Look through the material below for "drawable". Copy every line that contains it.

════

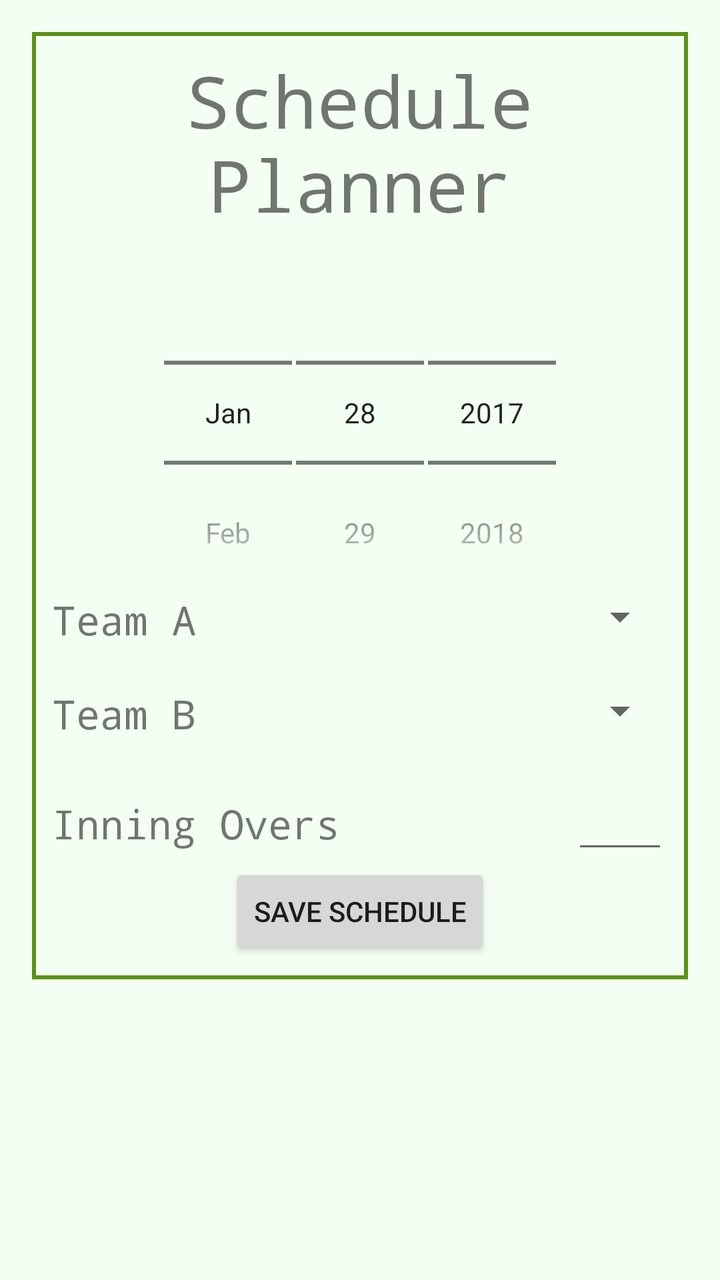
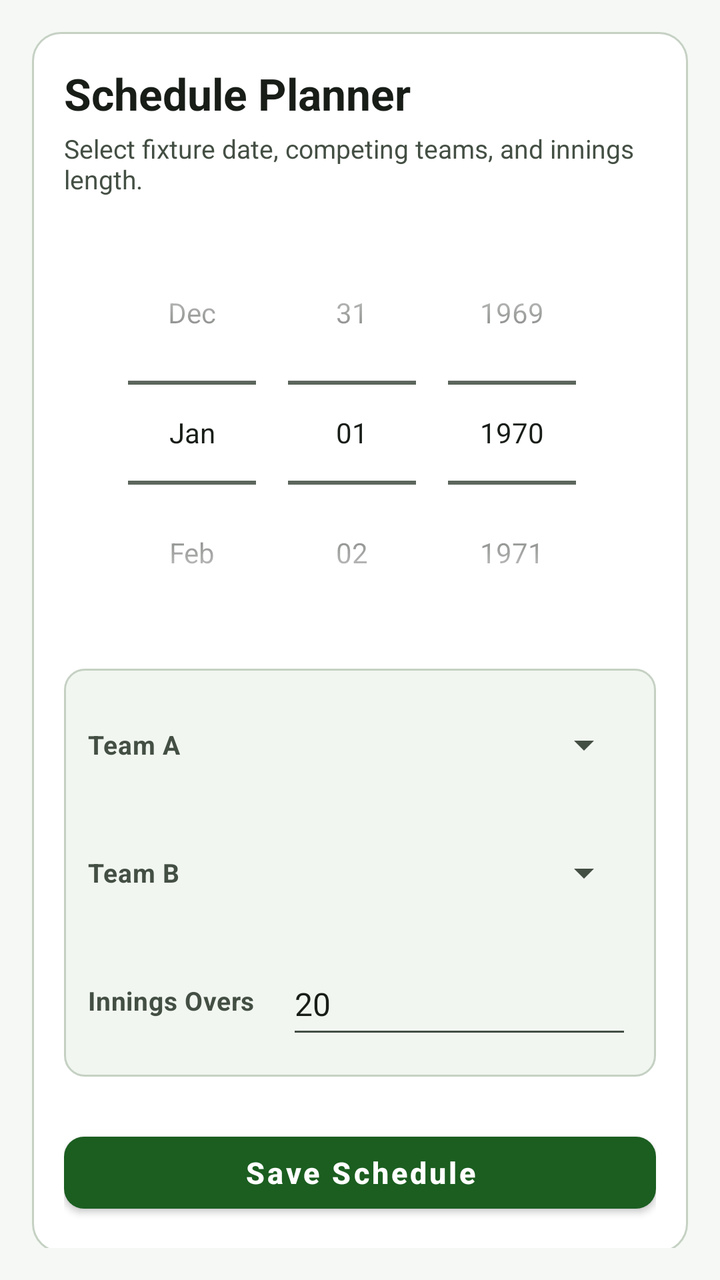

Before-and-after screenshots of an Android layout around one commit, followed by the original layout XML and the change that was made.
<!-- AndroidManifest.xml: application theme AppTheme -->
<!-- res/layout/activity_schedule_matches.xml -->
<?xml version="1.0" encoding="utf-8"?>
<ScrollView xmlns:android="http://schemas.android.com/apk/res/android"
    xmlns:tools="http://schemas.android.com/tools"
    android:id="@+id/activity_schedule_matches"
    android:layout_width="fill_parent"
    android:layout_height="fill_parent"
    android:paddingBottom="@dimen/activity_vertical_margin"
    android:paddingLeft="@dimen/activity_horizontal_margin"
    android:paddingRight="@dimen/activity_horizontal_margin"
    android:paddingTop="@dimen/activity_vertical_margin"
    android:background="@color/Color_Background"
    tools:context="com.example.android.cricketscoreboard.views.ScheduleMatches">

    <LinearLayout
        android:layout_width="match_parent"
        android:layout_height="match_parent"
        android:orientation="vertical"
        android:background="@drawable/rectangle">
        <TextView
            android:id="@+id/scheduleMatch_text_view"
            android:layout_width="match_parent"
            android:layout_height="wrap_content"

            android:layout_centerHorizontal="true"
            android:fontFamily="monospace"
            android:text="Schedule Planner"
            android:textAlignment="center"
            android:textSize="36sp" />
        <DatePicker
            android:layout_width="match_parent"
            android:layout_height="wrap_content"
            android:id="@+id/matchDatePicker"
            android:layoutMode="opticalBounds"
            style="@android:style/Widget.DatePicker"
            android:minDate="01/28/2017" />

        <TableLayout
            android:id="@+id/teamSelect_table_layout"
            android:layout_width="match_parent"
            android:layout_height="wrap_content"
            android:layout_below="@id/matchDatePicker">

            <TableRow>
                <TextView
                    android:layout_weight="1"
                    android:text="Team A"
                    android:fontFamily="monospace"
                    android:textSize="20dp"/>
                <Spinner
                    android:id="@+id/teamA_spinner"
                    android:layout_weight="1"/>
            </TableRow>
            <TableRow
                android:layout_marginTop="20dp">
                <TextView
                    android:layout_weight="1"
                    android:text="Team B"
                    android:fontFamily="monospace"
                    android:textSize="20dp"/>
                <Spinner
                    android:id="@+id/teamB_spinner"
                    android:layout_weight="1"/>
            </TableRow>
            <TableRow
                android:layout_marginTop="20dp">
                <TextView
                    android:layout_weight="2"
                    android:text="Inning Overs"
                    android:fontFamily="monospace"
                    android:textSize="20dp"/>

                <EditText
                    android:id="@+id/matchOverEditText"
                    android:layout_width="wrap_content"
                    android:layout_height="wrap_content"
                    android:maxLength="2"
                    android:inputType="number" />

            </TableRow>


        </TableLayout>
    <Button
        android:layout_height="wrap_content"
        android:layout_width="wrap_content"
        android:layout_gravity="center_horizontal"
        android:text="Save Schedule"
        android:onClick="onSaveScheduleClick"/>
    </LinearLayout>

</ScrollView>
<!-- resources referenced by this layout -->
<resources>
  <color name="Color_Background">#F4FFF3</color>
  <!-- drawable rectangle (drawable) -->
  <?xml version="1.0" encoding="utf-8"?>
  <shape xmlns:android="http://schemas.android.com/apk/res/android" android:shape="rectangle" >
  
      <solid android:color="@color/Color_Background" />
      <stroke android:width="2dip" android:color="@color/colorPrimaryDark"/>
      <padding
          android:left="10dp"
          android:top="10dp"
          android:right="10dp"
          android:bottom="10dp" />
      <gradient
          android:angle="45"
          android:centerX= "2"
          android:centerY= "2"
          android:centerColor="@color/Color_Background"
          android:endColor="@color/Color_Background"
          android:gradientRadius="1000"
          android:startColor="@color/black_overlay"
          android:type="sweep"
          android:useLevel="false"
      />
      <size
          android:width="10dp"
          android:height="10dp" />
  </shape>
  <style name="AppTheme" parent="Theme.AppCompat.Light.DarkActionBar">
          
          <item name="colorPrimary">@color/colorPrimary</item>
          <item name="colorPrimaryDark">@color/colorPrimaryDark</item>
          <item name="colorAccent">@color/colorAccent</item>
      </style>
  <color name="colorPrimaryDark">#5a9216</color>
  <color name="black_overlay">#66000000</color>
  
      #5D4037
      26C6DA
  <color name="colorPrimary">#8bc34a</color>
  <color name="colorAccent">#E64A19</color>
  <!-- unchanged entries left out for length: 2 -->
</resources>

<!-- the commit's change to res/layout/activity_schedule_matches.xml (unified diff, before → after) -->
@@ -2,90 +2,129 @@
 <ScrollView xmlns:android="http://schemas.android.com/apk/res/android"
     xmlns:tools="http://schemas.android.com/tools"
     android:id="@+id/activity_schedule_matches"
-    android:layout_width="fill_parent"
-    android:layout_height="fill_parent"
+    android:layout_width="match_parent"
+    android:layout_height="match_parent"
+    android:background="@color/Color_Background"
+    android:fillViewport="true"
+    android:paddingLeft="@dimen/activity_horizontal_margin"
+    android:paddingTop="@dimen/activity_vertical_margin"
+    android:paddingRight="@dimen/activity_horizontal_margin"
     android:paddingBottom="@dimen/activity_vertical_margin"
-    android:paddingLeft="@dimen/activity_horizontal_margin"
-    android:paddingRight="@dimen/activity_horizontal_margin"
-    android:paddingTop="@dimen/activity_vertical_margin"
-    android:background="@color/Color_Background"
     tools:context="com.example.android.cricketscoreboard.views.ScheduleMatches">
 
     <LinearLayout
         android:layout_width="match_parent"
-        android:layout_height="match_parent"
+        android:layout_height="wrap_content"
+        android:background="@drawable/rectangle"
         android:orientation="vertical"
-        android:background="@drawable/rectangle">
+        android:padding="@dimen/space_lg">
+
         <TextView
             android:id="@+id/scheduleMatch_text_view"
             android:layout_width="match_parent"
             android:layout_height="wrap_content"
+            android:text="Schedule Planner"
+            android:textAppearance="@style/TextAppearance.Cricket.ScreenTitle" />
 
-            android:layout_centerHorizontal="true"
-            android:fontFamily="monospace"
-            android:text="Schedule Planner"
-            android:textAlignment="center"
-            android:textSize="36sp" />
-        <DatePicker
+        <TextView
             android:layout_width="match_parent"
             android:layout_height="wrap_content"
+            android:layout_marginTop="4dp"
+            android:text="Select fixture date, competing teams, and innings length."
+            android:textColor="@color/colorTextSecondary"
+            android:textSize="13sp" />
+
+        <DatePicker
             android:id="@+id/matchDatePicker"
-            android:layoutMode="opticalBounds"
-            style="@android:style/Widget.DatePicker"
-            android:minDate="01/28/2017" />
+            android:layout_width="match_parent"
+            android:layout_height="wrap_content"
+            android:layout_marginTop="@dimen/space_md"
+            android:calendarViewShown="false"
+            android:datePickerMode="spinner" />
 
         <TableLayout
             android:id="@+id/teamSelect_table_layout"
             android:layout_width="match_parent"
             android:layout_height="wrap_content"
-            android:layout_below="@id/matchDatePicker">
+            android:layout_marginTop="@dimen/space_md"
+            android:background="@drawable/bg_stat_chip"
+            android:stretchColumns="1">
 
-            <TableRow>
+            <TableRow
+                android:gravity="center_vertical"
+                android:paddingTop="4dp"
+                android:paddingBottom="4dp">
+
                 <TextView
-                    android:layout_weight="1"
+                    android:layout_width="wrap_content"
+                    android:layout_height="wrap_content"
+                    android:paddingEnd="16dp"
+                    android:paddingRight="16dp"
                     android:text="Team A"
-                    android:fontFamily="monospace"
-                    android:textSize="20dp"/>
+                    android:textAppearance="@style/TextAppearance.Cricket.FieldLabel" />
+
                 <Spinner
                     android:id="@+id/teamA_spinner"
-                    android:layout_weight="1"/>
+                    android:layout_width="match_parent"
+                    android:layout_height="wrap_content"
+                    android:minHeight="48dp" />
             </TableRow>
+
             <TableRow
-                android:layout_marginTop="20dp">
+                android:layout_marginTop="8dp"
+                android:gravity="center_vertical"
+                android:paddingTop="4dp"
+                android:paddingBottom="4dp">
+
                 <TextView
-                    android:layout_weight="1"
+                    android:layout_width="wrap_content"
+                    android:layout_height="wrap_content"
+                    android:paddingEnd="16dp"
+                    android:paddingRight="16dp"
                     android:text="Team B"
-                    android:fontFamily="monospace"
-                    android:textSize="20dp"/>
+                    android:textAppearance="@style/TextAppearance.Cricket.FieldLabel" />
+
                 <Spinner
                     android:id="@+id/teamB_spinner"
-                    android:layout_weight="1"/>
+                    android:layout_width="match_parent"
+                    android:layout_height="wrap_content"
+                    android:minHeight="48dp" />
             </TableRow>
+
             <TableRow
-                android:layout_marginTop="20dp">
+                android:layout_marginTop="8dp"
+                android:gravity="center_vertical"
+                android:paddingTop="4dp"
+                android:paddingBottom="4dp">
+
                 <TextView
-                    android:layout_weight="2"
-                    android:text="Inning Overs"
-                    android:fontFamily="monospace"
-                    android:textSize="20dp"/>
+                    android:layout_width="wrap_content"
+                    android:layout_height="wrap_content"
+                    android:paddingEnd="16dp"
+                    android:paddingRight="16dp"
+                    android:text="Innings Overs"
+                    android:textAppearance="@style/TextAppearance.Cricket.FieldLabel" />
 
                 <EditText
                     android:id="@+id/matchOverEditText"
-                    android:layout_width="wrap_content"
+                    android:layout_width="match_parent"
                     android:layout_height="wrap_content"
+                    android:hint="20"
+                    android:inputType="number"
                     android:maxLength="2"
-                    android:inputType="number" />
+                    android:minHeight="48dp"
+                    android:text="20"
+                    android:textSize="16sp" />
+            </TableRow>
+        </TableLayout>
 
-            </TableRow>
+        <Button
+            style="@style/Widget.Cricket.PrimaryButton"
+            android:layout_width="match_parent"
+            android:layout_height="wrap_content"
+            android:layout_marginTop="@dimen/space_xl"
+            android:onClick="onSaveScheduleClick"
+            android:text="Save Schedule" />
 
-
-        </TableLayout>
-    <Button
-        android:layout_height="wrap_content"
-        android:layout_width="wrap_content"
-        android:layout_gravity="center_horizontal"
-        android:text="Save Schedule"
-        android:onClick="onSaveScheduleClick"/>
     </LinearLayout>
-
 </ScrollView>
<!-- resource entries referenced after the edit -->
@@ -1,45 +1,90 @@
 <!-- resources referenced by this layout -->
 <resources>
-  <color name="Color_Background">#F4FFF3</color>
+  <color name="Color_Background">#F5F8F4</color>
+  <color name="colorTextSecondary">#444F44</color>
+  <dimen name="space_lg">16dp</dimen>
+  <dimen name="space_md">12dp</dimen>
+  <dimen name="space_xl">24dp</dimen>
+  <!-- drawable bg_stat_chip (drawable) -->
+  <?xml version="1.0" encoding="utf-8"?>
+  <shape xmlns:android="http://schemas.android.com/apk/res/android"
+      android:shape="rectangle">
+      <solid android:color="@color/colorSurfaceElevated" />
+      <corners android:radius="10dp" />
+      <stroke
+          android:width="1dp"
+          android:color="@color/colorOutline" />
+      <padding
+          android:bottom="10dp"
+          android:left="12dp"
+          android:right="12dp"
+          android:top="10dp" />
+  </shape>
   <!-- drawable rectangle (drawable) -->
   <?xml version="1.0" encoding="utf-8"?>
-  <shape xmlns:android="http://schemas.android.com/apk/res/android" android:shape="rectangle" >
-  
-      <solid android:color="@color/Color_Background" />
-      <stroke android:width="2dip" android:color="@color/colorPrimaryDark"/>
+  <shape xmlns:android="http://schemas.android.com/apk/res/android"
+      android:shape="rectangle">
+      <solid android:color="@color/colorSurface" />
+      <corners android:radius="@dimen/card_corner_radius" />
+      <stroke
+          android:width="1dp"
+          android:color="@color/colorOutline" />
       <padding
-          android:left="10dp"
-          android:top="10dp"
-          android:right="10dp"
-          android:bottom="10dp" />
-      <gradient
-          android:angle="45"
-          android:centerX= "2"
-          android:centerY= "2"
-          android:centerColor="@color/Color_Background"
-          android:endColor="@color/Color_Background"
-          android:gradientRadius="1000"
-          android:startColor="@color/black_overlay"
-          android:type="sweep"
-          android:useLevel="false"
-      />
-      <size
-          android:width="10dp"
-          android:height="10dp" />
+          android:bottom="14dp"
+          android:left="14dp"
+          android:right="14dp"
+          android:top="14dp" />
   </shape>
-  <style name="AppTheme" parent="Theme.AppCompat.Light.DarkActionBar">
-          
+  <style name="TextAppearance.Cricket.FieldLabel" parent="TextAppearance.MaterialComponents.Body2">
+          <item name="android:textSize">13sp</item>
+          <item name="android:textStyle">bold</item>
+          <item name="android:textColor">@color/colorTextSecondary</item>
+          <item name="android:fontFamily">sans-serif-medium</item>
+      </style>
+  <style name="TextAppearance.Cricket.ScreenTitle" parent="TextAppearance.MaterialComponents.Headline5">
+          <item name="android:textSize">22sp</item>
+          <item name="android:textStyle">bold</item>
+          <item name="android:textColor">@color/colorTextPrimary</item>
+          <item name="android:fontFamily">sans-serif-medium</item>
+      </style>
+  <style name="Widget.Cricket.PrimaryButton" parent="Widget.MaterialComponents.Button">
+          <item name="android:minHeight">@dimen/min_touch_target</item>
+          <item name="android:textAllCaps">false</item>
+          <item name="android:textStyle">bold</item>
+          <item name="android:textSize">15sp</item>
+          <item name="cornerRadius">@dimen/button_corner_radius</item>
+      </style>
+  <style name="AppTheme" parent="Theme.MaterialComponents.DayNight.DarkActionBar">
           <item name="colorPrimary">@color/colorPrimary</item>
           <item name="colorPrimaryDark">@color/colorPrimaryDark</item>
+          <item name="colorPrimaryVariant">@color/colorPrimaryVariant</item>
+          <item name="colorOnPrimary">@color/colorOnPrimary</item>
           <item name="colorAccent">@color/colorAccent</item>
+          <item name="colorSecondary">@color/colorSecondary</item>
+          <item name="colorSecondaryVariant">@color/colorSecondaryVariant</item>
+          <item name="colorOnSecondary">@color/colorOnSecondary</item>
+          <item name="android:colorBackground">@color/Color_Background</item>
+          <item name="colorSurface">@color/colorSurface</item>
+          <item name="colorOnSurface">@color/colorTextPrimary</item>
+          <item name="android:textColorPrimary">@color/colorTextPrimary</item>
+          <item name="android:textColorSecondary">@color/colorTextSecondary</item>
+          <item name="android:statusBarColor">@color/colorPrimaryDark</item>
       </style>
-  <color name="colorPrimaryDark">#5a9216</color>
-  <color name="black_overlay">#66000000</color>
-  
-      #5D4037
-      26C6DA
-  <color name="colorPrimary">#8bc34a</color>
-  <color name="colorAccent">#E64A19</color>
+  <color name="colorSurfaceElevated">#F1F6F0</color>
+  <color name="colorOutline">#C5D1C3</color>
+  <color name="colorSurface">#FFFFFF</color>
+  <dimen name="card_corner_radius">14dp</dimen>
+  <color name="colorTextPrimary">#181D18</color>
+  <dimen name="min_touch_target">48dp</dimen>
+  <dimen name="button_corner_radius">10dp</dimen>
+  <color name="colorPrimaryDark">#0D3B10</color>
+  <color name="colorPrimaryVariant">#2E7D32</color>
+  <color name="colorOnPrimary">#FFFFFF</color>
+  <color name="colorPrimary">#1B5E20</color>
+  <color name="colorAccent">#C62828</color>
+  <color name="colorSecondary">#C62828</color>
+  <color name="colorSecondaryVariant">#8E0000</color>
+  <color name="colorOnSecondary">#FFFFFF</color>
   <!-- unchanged entries left out for length: 2 -->
 </resources>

════

### WORKED SOLUTION
        android:background="@drawable/rectangle">
  <!-- drawable rectangle (drawable) -->
+        android:background="@drawable/rectangle"
-        android:background="@drawable/rectangle">
+            android:background="@drawable/bg_stat_chip"
+  <!-- drawable bg_stat_chip (drawable) -->
   <!-- drawable rectangle (drawable) -->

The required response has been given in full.